At the n+1 website, Nikil Saval outlines the considerable damage that ride-sharing companies like Uber and Lyft do to the cities in which they operate and the workers they contract. Saval suggests that the struggle against ride-sharing companies concerns not just fair pay and public goods like transportation, but democracy itself. He writes, “What Uber and its ride-sharing fraternity want cannot exist alongside a democratic society; only one vision can prevail.” Check out an excerpt from the piece below, or the full text here.

In the same vein, the proliferating but ever meaningless distinctions between the “bad” Uber and the “good” Lyft have obscured how destructive the rise of ride-sharing has been for workers and the cities they live in. The predatory lawlessness that prevails inside Valley workplaces scales up and out. Both companies entered their markets illegally, without regard to prevailing wages, regulations, or taxes. Like Amazon, which found a way to sell books without sales tax, this turned out to be one of the many illegal boons.

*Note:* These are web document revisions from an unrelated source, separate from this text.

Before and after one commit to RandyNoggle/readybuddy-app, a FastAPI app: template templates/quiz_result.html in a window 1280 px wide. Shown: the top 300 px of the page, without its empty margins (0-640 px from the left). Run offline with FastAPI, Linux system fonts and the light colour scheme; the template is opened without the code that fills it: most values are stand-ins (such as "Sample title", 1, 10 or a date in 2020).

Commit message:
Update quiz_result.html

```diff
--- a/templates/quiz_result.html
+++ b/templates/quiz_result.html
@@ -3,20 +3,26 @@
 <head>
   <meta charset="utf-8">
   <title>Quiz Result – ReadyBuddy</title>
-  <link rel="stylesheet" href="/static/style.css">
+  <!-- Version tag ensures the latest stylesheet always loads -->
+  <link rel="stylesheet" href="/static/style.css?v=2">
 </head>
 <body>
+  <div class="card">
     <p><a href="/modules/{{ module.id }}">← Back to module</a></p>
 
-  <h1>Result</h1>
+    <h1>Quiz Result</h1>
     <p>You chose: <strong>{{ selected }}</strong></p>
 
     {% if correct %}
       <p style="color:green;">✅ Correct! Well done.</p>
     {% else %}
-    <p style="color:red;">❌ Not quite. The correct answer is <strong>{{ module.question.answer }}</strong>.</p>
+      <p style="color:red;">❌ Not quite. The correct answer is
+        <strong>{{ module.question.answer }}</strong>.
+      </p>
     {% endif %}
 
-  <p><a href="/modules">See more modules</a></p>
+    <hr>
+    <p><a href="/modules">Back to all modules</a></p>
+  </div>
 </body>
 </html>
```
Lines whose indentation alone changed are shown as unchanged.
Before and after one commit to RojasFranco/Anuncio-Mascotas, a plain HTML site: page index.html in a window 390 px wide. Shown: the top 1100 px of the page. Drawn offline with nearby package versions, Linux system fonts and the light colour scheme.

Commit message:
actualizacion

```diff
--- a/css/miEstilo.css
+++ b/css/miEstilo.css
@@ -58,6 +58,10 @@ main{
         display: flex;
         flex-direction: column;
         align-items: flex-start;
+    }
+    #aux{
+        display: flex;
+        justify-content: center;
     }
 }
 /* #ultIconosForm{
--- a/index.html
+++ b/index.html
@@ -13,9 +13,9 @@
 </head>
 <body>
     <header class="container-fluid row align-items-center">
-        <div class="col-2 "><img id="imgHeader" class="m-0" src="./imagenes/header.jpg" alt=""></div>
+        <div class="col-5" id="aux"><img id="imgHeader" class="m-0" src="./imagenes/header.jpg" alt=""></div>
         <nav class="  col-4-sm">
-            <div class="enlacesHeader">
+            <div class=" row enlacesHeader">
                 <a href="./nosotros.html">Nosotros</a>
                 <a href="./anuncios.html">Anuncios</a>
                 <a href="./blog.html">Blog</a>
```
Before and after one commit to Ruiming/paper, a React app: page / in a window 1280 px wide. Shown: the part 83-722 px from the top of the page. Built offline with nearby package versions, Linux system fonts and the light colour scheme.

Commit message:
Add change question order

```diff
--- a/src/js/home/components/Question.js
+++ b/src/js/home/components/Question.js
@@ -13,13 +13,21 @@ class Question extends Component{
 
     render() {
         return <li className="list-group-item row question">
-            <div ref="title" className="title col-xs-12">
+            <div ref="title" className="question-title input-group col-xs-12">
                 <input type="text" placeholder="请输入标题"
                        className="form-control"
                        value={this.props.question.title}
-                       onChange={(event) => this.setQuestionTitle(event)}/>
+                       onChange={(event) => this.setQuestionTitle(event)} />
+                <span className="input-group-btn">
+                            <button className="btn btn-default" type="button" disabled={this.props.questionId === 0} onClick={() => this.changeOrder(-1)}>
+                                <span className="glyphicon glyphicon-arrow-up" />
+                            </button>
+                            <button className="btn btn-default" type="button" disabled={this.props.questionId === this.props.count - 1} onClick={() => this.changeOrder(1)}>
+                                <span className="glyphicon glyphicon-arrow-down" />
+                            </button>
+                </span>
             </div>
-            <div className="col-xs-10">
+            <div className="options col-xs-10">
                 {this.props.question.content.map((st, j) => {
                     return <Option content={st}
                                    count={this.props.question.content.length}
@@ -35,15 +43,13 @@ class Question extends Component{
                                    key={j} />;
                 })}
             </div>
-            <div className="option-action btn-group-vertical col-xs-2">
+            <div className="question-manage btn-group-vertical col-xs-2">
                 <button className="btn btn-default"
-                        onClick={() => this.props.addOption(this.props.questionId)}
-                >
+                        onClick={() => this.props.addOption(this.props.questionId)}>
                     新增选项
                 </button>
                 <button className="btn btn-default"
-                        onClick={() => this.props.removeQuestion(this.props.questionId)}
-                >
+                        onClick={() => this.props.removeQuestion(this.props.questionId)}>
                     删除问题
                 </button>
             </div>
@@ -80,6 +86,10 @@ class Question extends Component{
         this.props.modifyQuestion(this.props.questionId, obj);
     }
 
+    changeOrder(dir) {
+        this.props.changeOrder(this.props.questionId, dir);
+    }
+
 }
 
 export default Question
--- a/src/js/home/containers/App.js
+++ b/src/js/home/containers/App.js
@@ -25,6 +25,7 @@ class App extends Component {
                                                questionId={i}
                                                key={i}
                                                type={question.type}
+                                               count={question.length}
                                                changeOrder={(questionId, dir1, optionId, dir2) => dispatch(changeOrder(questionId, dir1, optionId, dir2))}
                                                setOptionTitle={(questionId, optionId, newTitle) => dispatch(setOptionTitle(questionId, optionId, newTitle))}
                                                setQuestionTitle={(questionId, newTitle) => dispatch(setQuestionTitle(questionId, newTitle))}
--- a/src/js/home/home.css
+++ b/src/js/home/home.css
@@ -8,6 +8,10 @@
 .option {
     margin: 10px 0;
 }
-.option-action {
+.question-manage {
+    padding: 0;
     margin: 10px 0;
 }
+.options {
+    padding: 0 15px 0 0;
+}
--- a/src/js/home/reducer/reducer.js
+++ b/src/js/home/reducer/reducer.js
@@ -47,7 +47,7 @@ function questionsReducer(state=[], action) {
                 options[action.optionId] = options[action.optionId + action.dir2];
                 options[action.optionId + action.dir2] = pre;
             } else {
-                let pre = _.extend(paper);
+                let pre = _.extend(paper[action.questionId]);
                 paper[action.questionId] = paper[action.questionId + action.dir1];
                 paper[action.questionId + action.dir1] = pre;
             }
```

The taxi system was and is an exploitative one, in which drivers were often classified as independent contractors. But ride-sharing is an incalculably more exploitative one. In regulated markets, taxi companies are at least required to maintain, acquire, and insure all the cars in a taxi fleet. Ride-sharing companies are not. This means for example, as Quartz reported recently, that Uber can force its drivers into “deep subprime” loans to acquire their vehicles, leaving them drowning in debt. In addition to undermining every possible regulation to screw their drivers more, Uber claimed as late as 2015 that drivers could earn $90,000 working for them. In a landmark piece for the Philadelphia City Paper, reporter Emily Guendelsberger worked as an UberX driver and discovered the truth. “If I worked 10 hours a day, six days a week with one week off, I’d net almost $30,000 a year before taxes,” she wrote. “But if I wanted to net that $90,000 a year figure that so many passengers asked about, I would only have to work, let’s see . . . 27 hours a day, 365 days a year.” The jobs created by ride-sharing are emblematically crappy, part-time, and contingent. In fact, according to the loophole in labor law that ride-sharing companies exploit, they’re not even “jobs” so much as gigs; the drivers are independent contractors who just happen to use the ride-sharing app.

But lying and rule-breaking to gain a monopoly are old news in liberal capitalism. What ride-sharing companies had to do, in the old spirit of Standard Oil, was secure a foothold in politics, and subject politics to the will of the consumer. In a telling example of our times, Uber hired former Obama campaign head David Plouffe to work the political angles. And Plouffe has succeeded wildly, since—as Washingtonians and New Yorkers are experiencing with their subways—municipal and state liberals are only nominally committed to the standards that regulate transport. Never mind that traffic is something that cities need to control, and that transportation should be a public good. Ride-sharing companies—which explode traffic and undermine public transportation—can trim the balance sheets of cities by privatizing both. The choice we make should be between unchecked ride-sharing and fully funded mass transit. Instead, the success of ride-sharing means that we choose between Uber and Lyft.

Image via Boston Globe.